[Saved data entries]
* * *
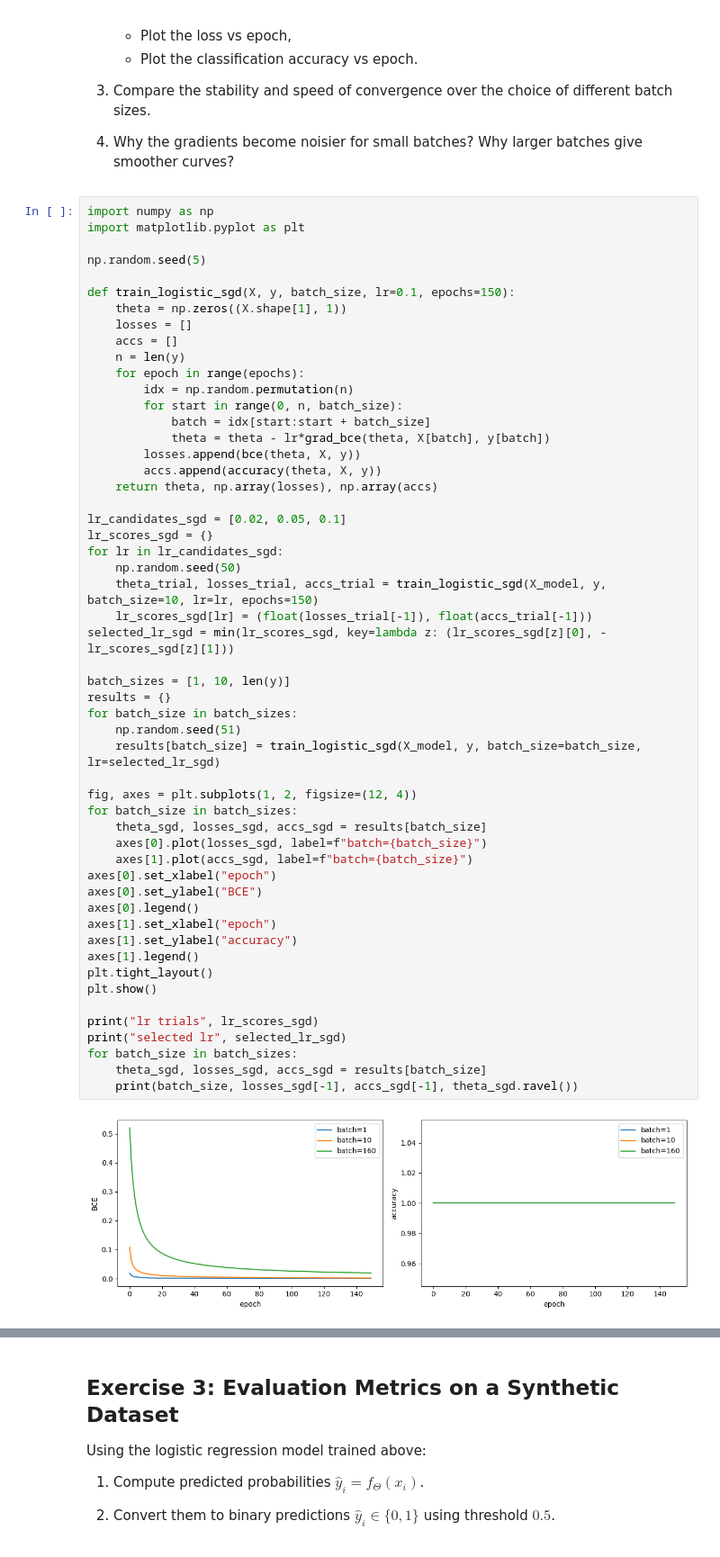
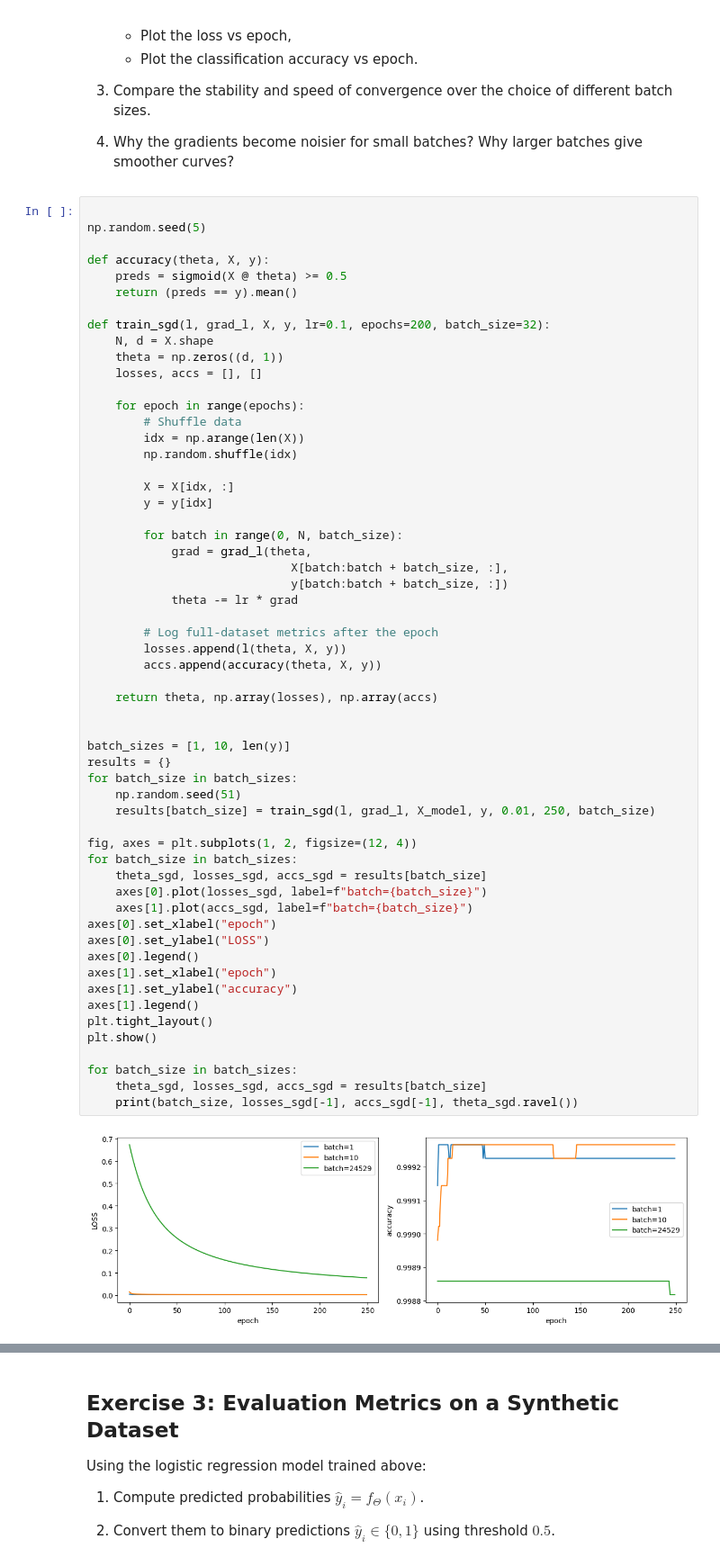
Before and after one commit to mohamadch91/Statistical-and-Mathematical-Methods-for-Machine-Learning-SMM-, a Jupyter notebook: hw3/HW3.ipynb, the cells around one changed output, grey strips where cells are left out. Shown at 90% size. Drawn from its saved outputs; the diff is of its cells as text.

```diff
--- a/hw3/HW3.ipynb
+++ b/hw3/HW3.ipynb
@@ -137,57 +112,61 @@ Use the same synthetic dataset used in the previous exercise, but train logistic
 
 4. Why the gradients become noisier for small batches? Why larger batches give smoother curves?
 # %%
-import numpy as np
-import matplotlib.pyplot as plt
 
 np.random.seed(5)
 
-def train_logistic_sgd(X, y, batch_size, lr=0.1, epochs=150):
-    theta = np.zeros((X.shape[1], 1))
-    losses = []
-    accs = []
-    n = len(y)
+def accuracy(theta, X, y):
+    preds = sigmoid(X @ theta) >= 0.5
+    return (preds == y).mean()
+
+def train_sgd(l, grad_l, X, y, lr=0.1, epochs=200, batch_size=32):
+    N, d = X.shape
+    theta = np.zeros((d, 1))
+    losses, accs = [], []
+
     for epoch in range(epochs):
-        idx = np.random.permutation(n)
-        for start in range(0, n, batch_size):
-            batch = idx[start:start + batch_size]
-            theta = theta - lr*grad_bce(theta, X[batch], y[batch])
-        losses.append(bce(theta, X, y))
+        # Shuffle data
+        idx = np.arange(len(X))
+        np.random.shuffle(idx)
+
+        X = X[idx, :]
+        y = y[idx]
+
+        for batch in range(0, N, batch_size):
+            grad = grad_l(theta,
+                             X[batch:batch + batch_size, :],
+                             y[batch:batch + batch_size, :])
+            theta -= lr * grad
+
+        # Log full-dataset metrics after the epoch
+        losses.append(l(theta, X, y))
         accs.append(accuracy(theta, X, y))
+
     return theta, np.array(losses), np.array(accs)
 
-lr_candidates_sgd = [0.02, 0.05, 0.1]
-lr_scores_sgd = {}
-for lr in lr_candidates_sgd:
-    np.random.seed(50)
-    theta_trial, losses_trial, accs_trial = train_logistic_sgd(X_model, y, batch_size=10, lr=lr, epochs=150)
-    lr_scores_sgd[lr] = (float(losses_trial[-1]), float(accs_trial[-1]))
-selected_lr_sgd = min(lr_scores_sgd, key=lambda z: (lr_scores_sgd[z][0], -lr_scores_sgd[z][1]))
 
 batch_sizes = [1, 10, len(y)]
 results = {}
 for batch_size in batch_sizes:
     np.random.seed(51)
-    results[batch_size] = train_logistic_sgd(X_model, y, batch_size=batch_size, lr=selected_lr_sgd)
+    results[batch_size] = train_sgd(l, grad_l, X_model, y, 0.01, 250, batch_size)
 
 fig, axes = plt.subplots(1, 2, figsize=(12, 4))
 for batch_size in batch_sizes:
     theta_sgd, losses_sgd, accs_sgd = results[batch_size]
     axes[0].plot(losses_sgd, label=f"batch={batch_size}")
     axes[1].plot(accs_sgd, label=f"batch={batch_size}")
 axes[0].set_xlabel("epoch")
-axes[0].set_ylabel("BCE")
+axes[0].set_ylabel("LOSS")
 axes[0].legend()
 axes[1].set_xlabel("epoch")
 axes[1].set_ylabel("accuracy")
 axes[1].legend()
 plt.tight_layout()
 plt.show()
 
-print("lr trials", lr_scores_sgd)
-print("selected lr", selected_lr_sgd)
 for batch_size in batch_sizes:
     theta_sgd, losses_sgd, accs_sgd = results[batch_size]
     print(batch_size, losses_sgd[-1], accs_sgd[-1], theta_sgd.ravel())
 # %% [output]
-[figure, old version]
+[figure, new version]
```
Also changed, not shown: parts of 4 cells of this notebook.
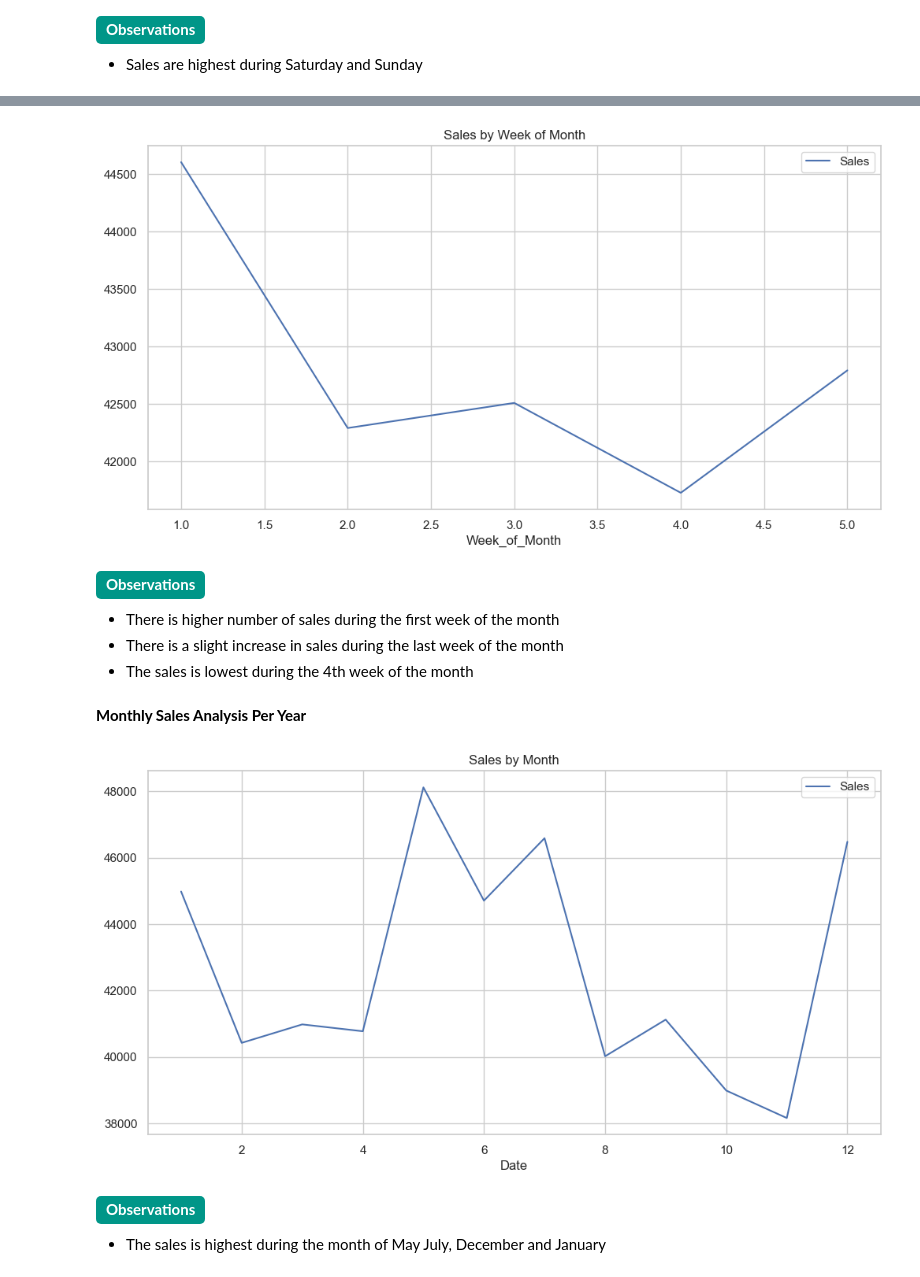
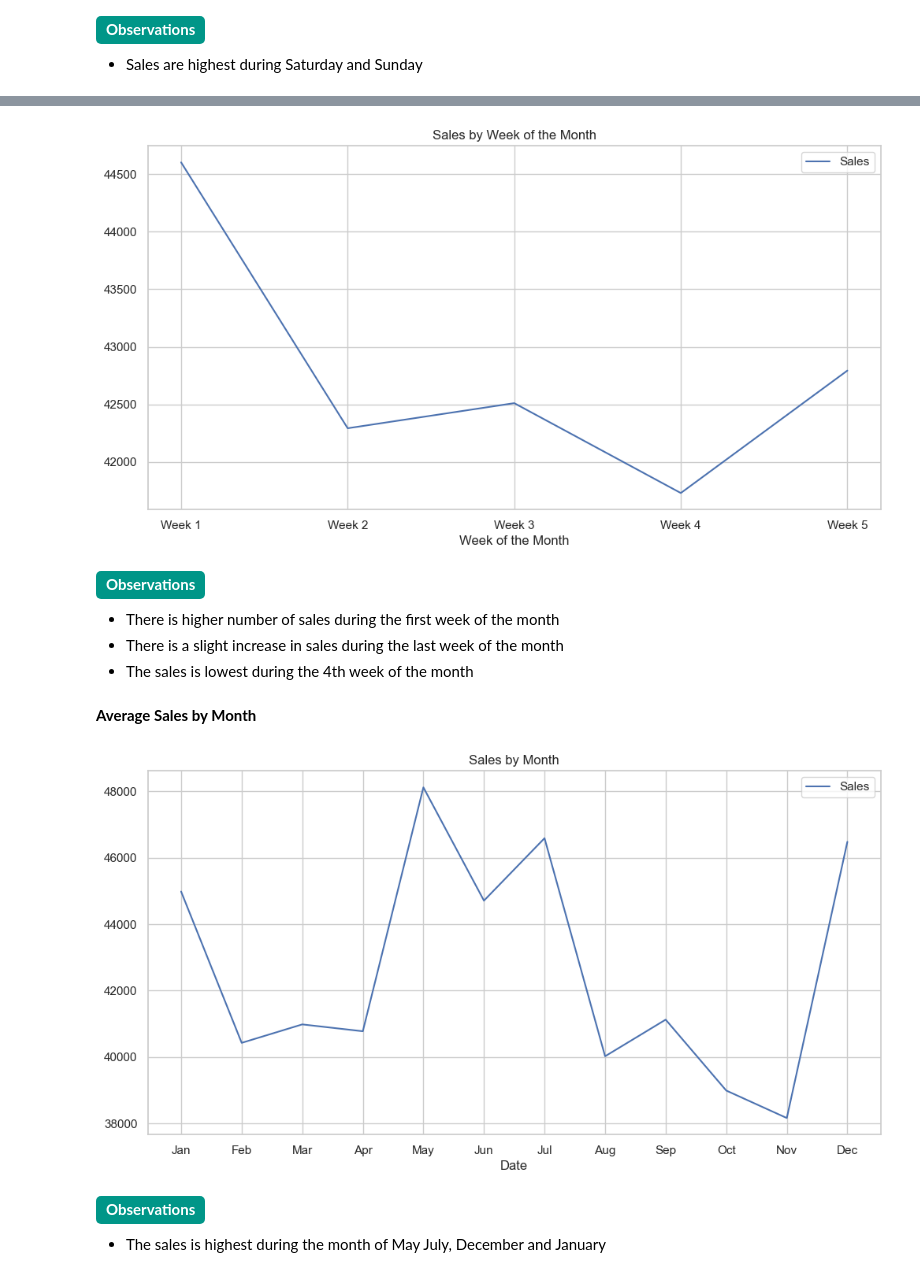
Before and after one commit to gautamnaik1994/SalesForecasting_ML_CaseStudy, a Jupyter notebook: notebooks/eda/01.EDA.ipynb, the cells around one changed output, grey strips where cells are left out. Saved outputs shown, nothing was run; the diff lists cells and outputs as text; code cells hidden in the pictures.

```diff
--- a/notebooks/eda/01.EDA.ipynb
+++ b/notebooks/eda/01.EDA.ipynb
@@ -233,18 +266,21 @@ df.groupby("Day_of_Week").agg({"Sales": "mean"}).plot(kind='line', figsize=(12,
 # %%
-df.groupby("Week_of_Month").agg({"Sales": "mean"}).plot(kind='line', figsize=(12, 6), title='Sales by Week of Month');
+df.groupby("Week_of_Month").agg({"Sales": "mean"}).reset_index().plot(kind='line', x='Week_of_Month', y='Sales', figsize=(12, 6), title='Sales by Week of the Month');
+plt.xticks(np.arange(1, 6), ['Week 1', 'Week 2', 'Week 3', 'Week 4', 'Week 5']);
+plt.xlabel('Week of the Month');
 # %% [output]
-[figure, old version]
+[figure, new version]
 # %% [markdown]
 <b style='padding: 4px 10px 6px 10px;border-radius: 5px;background: #009688;color: #fff;display: inline-block;'>Observations</b>
 - There is higher number of sales during the first week of the month
 - There is a slight increase in sales during the last week of the month
 - The sales is lowest during the 4th week of the month
-# %% [markdown]
-**Monthly Sales Analysis Per Year**
+# %% [markdown]
+**Average Sales by Month**
 # %%
 df.groupby(df["Date"].dt.month).agg({"Sales": "mean"}).plot(kind='line', figsize=(12, 6), title='Sales by Month');
+plt.xticks(np.arange(1, 13), ['Jan', 'Feb', 'Mar', 'Apr', 'May', 'Jun', 'Jul', 'Aug', 'Sep', 'Oct', 'Nov', 'Dec']);
 # %% [output]
-[figure, old version]
+[figure, new version]
 # %% [markdown]
 <b style='padding: 4px 10px 6px 10px;border-radius: 5px;background: #009688;color: #fff;display: inline-block;'>Observations</b>
 
```
Also changed, not shown: parts of 10 cells of this notebook, 17 other files.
* * *
TASK DESCRIPTION:
Extract all the data above exactly, excluding every picture.

RESPONSE AREA:
Before and after one commit to mohamadch91/Statistical-and-Mathematical-Methods-for-Machine-Learning-SMM-, a Jupyter notebook: hw3/HW3.ipynb, the cells around one changed output, grey strips where cells are left out. Shown at 90% size. Drawn from its saved outputs; the diff is of its cells as text.

```diff
--- a/hw3/HW3.ipynb
+++ b/hw3/HW3.ipynb
@@ -137,57 +112,61 @@ Use the same synthetic dataset used in the previous exercise, but train logistic
 
 4. Why the gradients become noisier for small batches? Why larger batches give smoother curves?
 # %%
-import numpy as np
-import matplotlib.pyplot as plt
 
 np.random.seed(5)
 
-def train_logistic_sgd(X, y, batch_size, lr=0.1, epochs=150):
-    theta = np.zeros((X.shape[1], 1))
-    losses = []
-    accs = []
-    n = len(y)
+def accuracy(theta, X, y):
+    preds = sigmoid(X @ theta) >= 0.5
+    return (preds == y).mean()
+
+def train_sgd(l, grad_l, X, y, lr=0.1, epochs=200, batch_size=32):
+    N, d = X.shape
+    theta = np.zeros((d, 1))
+    losses, accs = [], []
+
     for epoch in range(epochs):
-        idx = np.random.permutation(n)
-        for start in range(0, n, batch_size):
-            batch = idx[start:start + batch_size]
-            theta = theta - lr*grad_bce(theta, X[batch], y[batch])
-        losses.append(bce(theta, X, y))
+        # Shuffle data
+        idx = np.arange(len(X))
+        np.random.shuffle(idx)
+
+        X = X[idx, :]
+        y = y[idx]
+
+        for batch in range(0, N, batch_size):
+            grad = grad_l(theta,
+                             X[batch:batch + batch_size, :],
+                             y[batch:batch + batch_size, :])
+            theta -= lr * grad
+
+        # Log full-dataset metrics after the epoch
+        losses.append(l(theta, X, y))
         accs.append(accuracy(theta, X, y))
+
     return theta, np.array(losses), np.array(accs)
 
-lr_candidates_sgd = [0.02, 0.05, 0.1]
-lr_scores_sgd = {}
-for lr in lr_candidates_sgd:
-    np.random.seed(50)
-    theta_trial, losses_trial, accs_trial = train_logistic_sgd(X_model, y, batch_size=10, lr=lr, epochs=150)
-    lr_scores_sgd[lr] = (float(losses_trial[-1]), float(accs_trial[-1]))
-selected_lr_sgd = min(lr_scores_sgd, key=lambda z: (lr_scores_sgd[z][0], -lr_scores_sgd[z][1]))
 
 batch_sizes = [1, 10, len(y)]
 results = {}
 for batch_size in batch_sizes:
     np.random.seed(51)
-    results[batch_size] = train_logistic_sgd(X_model, y, batch_size=batch_size, lr=selected_lr_sgd)
+    results[batch_size] = train_sgd(l, grad_l, X_model, y, 0.01, 250, batch_size)
 
 fig, axes = plt.subplots(1, 2, figsize=(12, 4))
 for batch_size in batch_sizes:
     theta_sgd, losses_sgd, accs_sgd = results[batch_size]
     axes[0].plot(losses_sgd, label=f"batch={batch_size}")
     axes[1].plot(accs_sgd, label=f"batch={batch_size}")
 axes[0].set_xlabel("epoch")
-axes[0].set_ylabel("BCE")
+axes[0].set_ylabel("LOSS")
 axes[0].legend()
 axes[1].set_xlabel("epoch")
 axes[1].set_ylabel("accuracy")
 axes[1].legend()
 plt.tight_layout()
 plt.show()
 
-print("lr trials", lr_scores_sgd)
-print("selected lr", selected_lr_sgd)
 for batch_size in batch_sizes:
     theta_sgd, losses_sgd, accs_sgd = results[batch_size]
     print(batch_size, losses_sgd[-1], accs_sgd[-1], theta_sgd.ravel())
 # %% [output]
-[figure, old version]
+[figure, new version]
```
Also changed, not shown: parts of 4 cells of this notebook.
Before and after one commit to gautamnaik1994/SalesForecasting_ML_CaseStudy, a Jupyter notebook: notebooks/eda/01.EDA.ipynb, the cells around one changed output, grey strips where cells are left out. Saved outputs shown, nothing was run; the diff lists cells and outputs as text; code cells hidden in the pictures.

```diff
--- a/notebooks/eda/01.EDA.ipynb
+++ b/notebooks/eda/01.EDA.ipynb
@@ -233,18 +266,21 @@ df.groupby("Day_of_Week").agg({"Sales": "mean"}).plot(kind='line', figsize=(12,
 # %%
-df.groupby("Week_of_Month").agg({"Sales": "mean"}).plot(kind='line', figsize=(12, 6), title='Sales by Week of Month');
+df.groupby("Week_of_Month").agg({"Sales": "mean"}).reset_index().plot(kind='line', x='Week_of_Month', y='Sales', figsize=(12, 6), title='Sales by Week of the Month');
+plt.xticks(np.arange(1, 6), ['Week 1', 'Week 2', 'Week 3', 'Week 4', 'Week 5']);
+plt.xlabel('Week of the Month');
 # %% [output]
-[figure, old version]
+[figure, new version]
 # %% [markdown]
 <b style='padding: 4px 10px 6px 10px;border-radius: 5px;background: #009688;color: #fff;display: inline-block;'>Observations</b>
 - There is higher number of sales during the first week of the month
 - There is a slight increase in sales during the last week of the month
 - The sales is lowest during the 4th week of the month
-# %% [markdown]
-**Monthly Sales Analysis Per Year**
+# %% [markdown]
+**Average Sales by Month**
 # %%
 df.groupby(df["Date"].dt.month).agg({"Sales": "mean"}).plot(kind='line', figsize=(12, 6), title='Sales by Month');
+plt.xticks(np.arange(1, 13), ['Jan', 'Feb', 'Mar', 'Apr', 'May', 'Jun', 'Jul', 'Aug', 'Sep', 'Oct', 'Nov', 'Dec']);
 # %% [output]
-[figure, old version]
+[figure, new version]
 # %% [markdown]
 <b style='padding: 4px 10px 6px 10px;border-radius: 5px;background: #009688;color: #fff;display: inline-block;'>Observations</b>
 
```
Also changed, not shown: parts of 10 cells of this notebook, 17 other files.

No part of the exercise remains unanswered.